Travelling during Covid: a masked passenger boards a TransPennine Express service.

A Campaign for Better Transport survey suggests most people will choose to travel as they did before the Covid-19 pandemic, and that the number of adults working entirely from their place of work could fall from 65% to 53% - with a potential knock-on impact on commuter numbers.

In addition to the research about travel expectations, the survey also asked what would encourage passengers to use public transport more. Less crowding was rated as most important, with 30% saying it was their top priority, followed by cheaper tickets (29%), better routes (29%), more frequent (26%) and more punctual (22%) services. Simpler payment options and better real-time information were also cited as factors which might make them use public transport more often.

The CBT reports one-fifth of adults say nothing would currently encourage them to increase use of public transport – a figure which rises to 29% amongst those aged over 55. It adds that a lack of affordable ticketing options for part-time commuters could result in an increase in car use. The CBT points out that there are no flexible season tickets for part-time commuters at present.

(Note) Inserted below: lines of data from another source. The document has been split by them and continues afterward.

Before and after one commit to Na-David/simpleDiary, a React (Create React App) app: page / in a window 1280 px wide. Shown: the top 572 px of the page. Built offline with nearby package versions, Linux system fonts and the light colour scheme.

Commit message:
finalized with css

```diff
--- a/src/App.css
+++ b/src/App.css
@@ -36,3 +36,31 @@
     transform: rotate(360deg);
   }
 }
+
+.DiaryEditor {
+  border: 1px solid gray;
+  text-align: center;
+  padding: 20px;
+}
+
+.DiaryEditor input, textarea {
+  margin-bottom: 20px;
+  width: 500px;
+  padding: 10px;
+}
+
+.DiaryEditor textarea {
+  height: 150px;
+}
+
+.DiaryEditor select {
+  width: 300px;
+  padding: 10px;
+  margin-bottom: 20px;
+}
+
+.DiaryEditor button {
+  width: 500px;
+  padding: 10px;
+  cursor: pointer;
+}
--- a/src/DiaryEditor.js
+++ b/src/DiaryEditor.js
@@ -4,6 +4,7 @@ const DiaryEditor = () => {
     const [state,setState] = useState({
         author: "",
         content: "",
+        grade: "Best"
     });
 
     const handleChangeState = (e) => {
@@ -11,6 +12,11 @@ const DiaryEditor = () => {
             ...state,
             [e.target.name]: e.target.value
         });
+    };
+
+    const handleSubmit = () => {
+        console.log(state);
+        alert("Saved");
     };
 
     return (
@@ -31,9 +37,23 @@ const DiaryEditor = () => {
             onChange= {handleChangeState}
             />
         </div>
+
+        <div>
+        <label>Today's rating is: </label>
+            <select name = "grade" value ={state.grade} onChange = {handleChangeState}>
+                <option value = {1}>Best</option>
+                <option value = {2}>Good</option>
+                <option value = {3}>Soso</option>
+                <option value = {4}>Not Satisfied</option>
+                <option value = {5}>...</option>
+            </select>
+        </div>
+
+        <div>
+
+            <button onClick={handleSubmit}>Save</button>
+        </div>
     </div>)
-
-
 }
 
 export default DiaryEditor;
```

The Rail Delivery Group described the pandemic as ‘rocket fuel’ to changing travel patterns, adding that train operators want the fares system to be ‘rewired’ so they can deliver simpler, more flexible, and better value fares.